Leanne Powell passed away following a stroke. Powell was an entrepreneur, political consultant, Congressional staffer and local hero. She lived much of her life with one foot in the world of national politics and the other firmly planted in the central piedmont of North Carolina where she made her home. She was a small town girl who played on a much bigger stage.
Powell’s most recent notoriety came from buying an abandoned prison in Cabarrus County and turning it into a distillery. It was a stroke of genius that converted surplus state property into a tourist destination and a source of economic development for her hometown. She became a leader in the budding distillery business that’s now part of North Carolina’s economic fabric. It was vintage Leanne.
But Whiskey Prison was just her latest venture. She had a flare for the grandiose while remaining remarkably understated herself. She understood that her job was to make her projects the focus of her creativity, whether the project was a distillery or political campaign. Despite her innate humility, she became a local celebrity known for giving back to her community and mentoring the next generation of entrepreneurs and activists.
I don’t remember when I first met Leanne but it was probably when she was working for the late Congressman Bill Hefner. We both lived in his district and shared an affinity for that part of the state. I got to know her better when we worked together on former Congressman Larry Kissell’s campaigns in 2006 and 2008.
It was on those campaigns that I first saw her genius. In 2006, Kissell was an unknown high school teacher and former textile worker from Montgomery County who most people gave little chance of winning. However, Leanne knew Kissell fit the district. He embodied the values of small town North Carolina in a district that was a patchwork of textile towns devastated by the trade agreements.

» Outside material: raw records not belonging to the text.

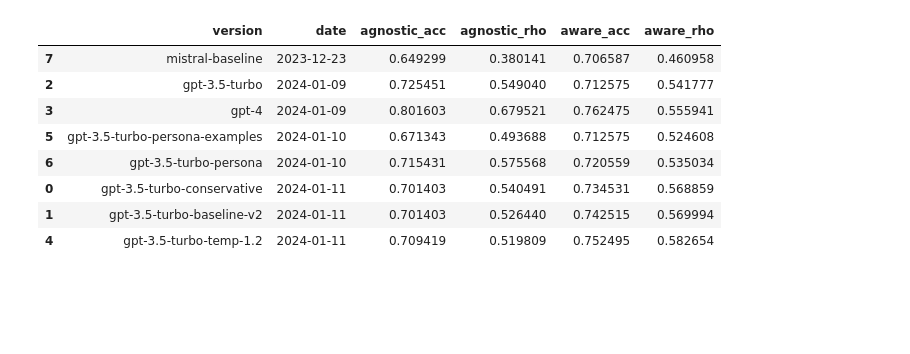
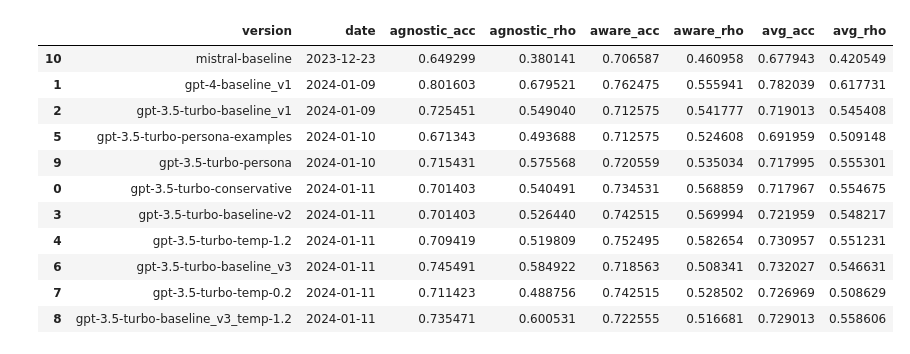
Before and after one commit to bradleypallen/shroom, a Jupyter notebook: prod/scores.ipynb, the cells around one changed output. Cells and saved outputs as stored; diff of their text form; code cells hidden in the pictures; blank space fills up the shorter version.

Commit message:
File renaming, baseline v3 with temp = 1.2

```diff
--- a/prod/scores.ipynb
+++ b/prod/scores.ipynb
@@ -29,31 +32,36 @@ for score_filename in glob.glob('scores/*.txt'):
 # %%
 df = pd.DataFrame.from_records(records)
 
 df["date"] = df["run"].apply(lambda x: x[-10:])
 df["version"] = df["run"].apply(lambda x: x[:-11])
+df["avg_acc"] = (df["agnostic_acc"] + df["aware_acc"]) / 2.
+df["avg_rho"] = (df["agnostic_rho"] + df["aware_rho"]) / 2.
 
-df_for_table = df[[ 'version', 'date', 'agnostic_acc', 'agnostic_rho', 'aware_acc', 'aware_rho' ]].sort_values(by='date')
+df_for_table = df[[ 'version', 'date', 'agnostic_acc', 'agnostic_rho', 'aware_acc', 'aware_rho', "avg_acc", "avg_rho" ]].sort_values(by='date')
 
 # Define the styling function
 def highlight_max(s):
     is_max = s == s.max()
     return ['font-weight: bold' if v else '' for v in is_max]
 
 # Apply the styling to the DataFrame
-styled_df = df_for_table.style.apply(highlight_max, subset=['agnostic_acc', 'agnostic_rho', 'aware_acc', 'aware_rho'])
+styled_df = df_for_table.style.apply(highlight_max, subset=['agnostic_acc', 'agnostic_rho', 'aware_acc', 'aware_rho', 'avg_acc', 'avg_rho'])
 
 # Display the styled DataFrame
 styled_df
 # %% [output]
-|  | version | date | agnostic_acc | agnostic_rho | aware_acc | aware_rho |
-| 7 | mistral-baseline | 2023-12-23 | 0.649299 | 0.380141 | 0.706587 | 0.460958 |
-| 2 | gpt-3.5-turbo | 2024-01-09 | 0.725451 | 0.549040 | 0.712575 | 0.541777 |
-| 3 | gpt-4 | 2024-01-09 | 0.801603 | 0.679521 | 0.762475 | 0.555941 |
-| 5 | gpt-3.5-turbo-persona-examples | 2024-01-10 | 0.671343 | 0.493688 | 0.712575 | 0.524608 |
-| 6 | gpt-3.5-turbo-persona | 2024-01-10 | 0.715431 | 0.575568 | 0.720559 | 0.535034 |
-| 0 | gpt-3.5-turbo-conservative | 2024-01-11 | 0.701403 | 0.540491 | 0.734531 | 0.568859 |
-| 1 | gpt-3.5-turbo-baseline-v2 | 2024-01-11 | 0.701403 | 0.526440 | 0.742515 | 0.569994 |
-| 4 | gpt-3.5-turbo-temp-1.2 | 2024-01-11 | 0.709419 | 0.519809 | 0.752495 | 0.582654 |
+|  | version | date | agnostic_acc | agnostic_rho | aware_acc | aware_rho | avg_acc | avg_rho |
+| 10 | mistral-baseline | 2023-12-23 | 0.649299 | 0.380141 | 0.706587 | 0.460958 | 0.677943 | 0.420549 |
+| 1 | gpt-4-baseline_v1 | 2024-01-09 | 0.801603 | 0.679521 | 0.762475 | 0.555941 | 0.782039 | 0.617731 |
+| 2 | gpt-3.5-turbo-baseline_v1 | 2024-01-09 | 0.725451 | 0.549040 | 0.712575 | 0.541777 | 0.719013 | 0.545408 |
+| 5 | gpt-3.5-turbo-persona-examples | 2024-01-10 | 0.671343 | 0.493688 | 0.712575 | 0.524608 | 0.691959 | 0.509148 |
+| 9 | gpt-3.5-turbo-persona | 2024-01-10 | 0.715431 | 0.575568 | 0.720559 | 0.535034 | 0.717995 | 0.555301 |
+| 0 | gpt-3.5-turbo-conservative | 2024-01-11 | 0.701403 | 0.540491 | 0.734531 | 0.568859 | 0.717967 | 0.554675 |
+| 3 | gpt-3.5-turbo-baseline-v2 | 2024-01-11 | 0.701403 | 0.526440 | 0.742515 | 0.569994 | 0.721959 | 0.548217 |
+| 4 | gpt-3.5-turbo-temp-1.2 | 2024-01-11 | 0.709419 | 0.519809 | 0.752495 | 0.582654 | 0.730957 | 0.551231 |
+| 6 | gpt-3.5-turbo-baseline_v3 | 2024-01-11 | 0.745491 | 0.584922 | 0.718563 | 0.508341 | 0.732027 | 0.546631 |
+| 7 | gpt-3.5-turbo-temp-0.2 | 2024-01-11 | 0.711423 | 0.488756 | 0.742515 | 0.528502 | 0.726969 | 0.508629 |
+| 8 | gpt-3.5-turbo-baseline_v3_temp-1.2 | 2024-01-11 | 0.735471 | 0.600531 | 0.722555 | 0.516681 | 0.729013 | 0.558606 |
 # %%
 df_agnostic_acc = df[['run', 'date', 'agnostic_acc']].sort_values(by='date', ascending=False)
 df_agnostic_rho = df[['run', 'date', 'agnostic_rho']].sort_values(by='date', ascending=False)
```
Also changed, not shown: parts of 2 cells of this notebook, 23 other files.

She understood the dynamic of the campaign instinctively. She had a former textile worker as a candidate running against Robin Hayes, a four-term incumbent and heir to the Cannon textile fortune who voted to fast-track trade agreements. She needed to tap into the populist sentiment of voters angry at being left behind by Washington and she needed to do it in a way that raised the profile of Kissell and the campaign.
Gas prices were her answer. They’d soared to over $3.00 a gallon by 2006 and people who struggled to make ends meet, like many in the district, felt the pinch. Leanne got a gas station to sell gas at $1.22 per gallon, the price when Hayes took office in 1998. By the end of the day, cars were lined up, CNN had cameras on the scene and local news covered it across the district. The stunt answered the question “Are you better off today than you were when Robin Hayes got elected?” The answer was a resounding, “NO!” In one leap, Leanne framed the race and put Kissell on the map. It was brilliant.

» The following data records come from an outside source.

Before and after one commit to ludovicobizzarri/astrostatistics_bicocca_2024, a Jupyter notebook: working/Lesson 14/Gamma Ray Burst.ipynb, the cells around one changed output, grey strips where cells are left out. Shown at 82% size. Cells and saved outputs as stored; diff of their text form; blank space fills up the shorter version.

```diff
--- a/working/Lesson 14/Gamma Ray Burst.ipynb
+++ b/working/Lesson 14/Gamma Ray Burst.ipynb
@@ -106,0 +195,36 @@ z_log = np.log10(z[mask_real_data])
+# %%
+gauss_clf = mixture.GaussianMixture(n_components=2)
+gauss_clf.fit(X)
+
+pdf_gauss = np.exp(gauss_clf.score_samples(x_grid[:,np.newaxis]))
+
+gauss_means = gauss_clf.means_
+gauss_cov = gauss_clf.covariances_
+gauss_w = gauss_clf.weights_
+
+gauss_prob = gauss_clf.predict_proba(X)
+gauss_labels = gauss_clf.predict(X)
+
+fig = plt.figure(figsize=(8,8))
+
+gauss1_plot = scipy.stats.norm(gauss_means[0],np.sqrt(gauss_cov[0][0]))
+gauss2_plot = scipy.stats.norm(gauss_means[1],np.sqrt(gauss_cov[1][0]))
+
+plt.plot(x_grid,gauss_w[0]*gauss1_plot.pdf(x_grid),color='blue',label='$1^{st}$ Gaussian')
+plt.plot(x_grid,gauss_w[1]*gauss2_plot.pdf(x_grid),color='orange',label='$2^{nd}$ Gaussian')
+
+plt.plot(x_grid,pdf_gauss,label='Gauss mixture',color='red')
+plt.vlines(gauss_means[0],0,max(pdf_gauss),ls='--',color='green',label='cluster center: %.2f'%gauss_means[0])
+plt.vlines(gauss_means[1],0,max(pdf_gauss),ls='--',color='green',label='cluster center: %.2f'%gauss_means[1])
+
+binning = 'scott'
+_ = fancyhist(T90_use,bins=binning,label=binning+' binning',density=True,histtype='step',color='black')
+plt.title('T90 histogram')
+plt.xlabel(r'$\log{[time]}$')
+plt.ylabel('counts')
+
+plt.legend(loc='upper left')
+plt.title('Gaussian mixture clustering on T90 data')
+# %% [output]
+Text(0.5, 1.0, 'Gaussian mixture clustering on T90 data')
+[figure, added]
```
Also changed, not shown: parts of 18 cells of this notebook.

In the end, Kissell lost that race by just 329 votes out of more than 120,000 cast despite being outspent three to one. It was the closest race in the nation even though the national Democrats refused to financially back Kissell. Then-Congressman Rahm Emmanuel who headed the DCCC said it was his biggest mistake of the cycle. In 2008, Kissell, with Leanne’s guidance, defeated Hayes handily. He and Leanne held the district until redistricting made it solidly Republican.
In a final act of giving back, Leanne donated her organs so others could live. Rest in Peace, Leanne Powell.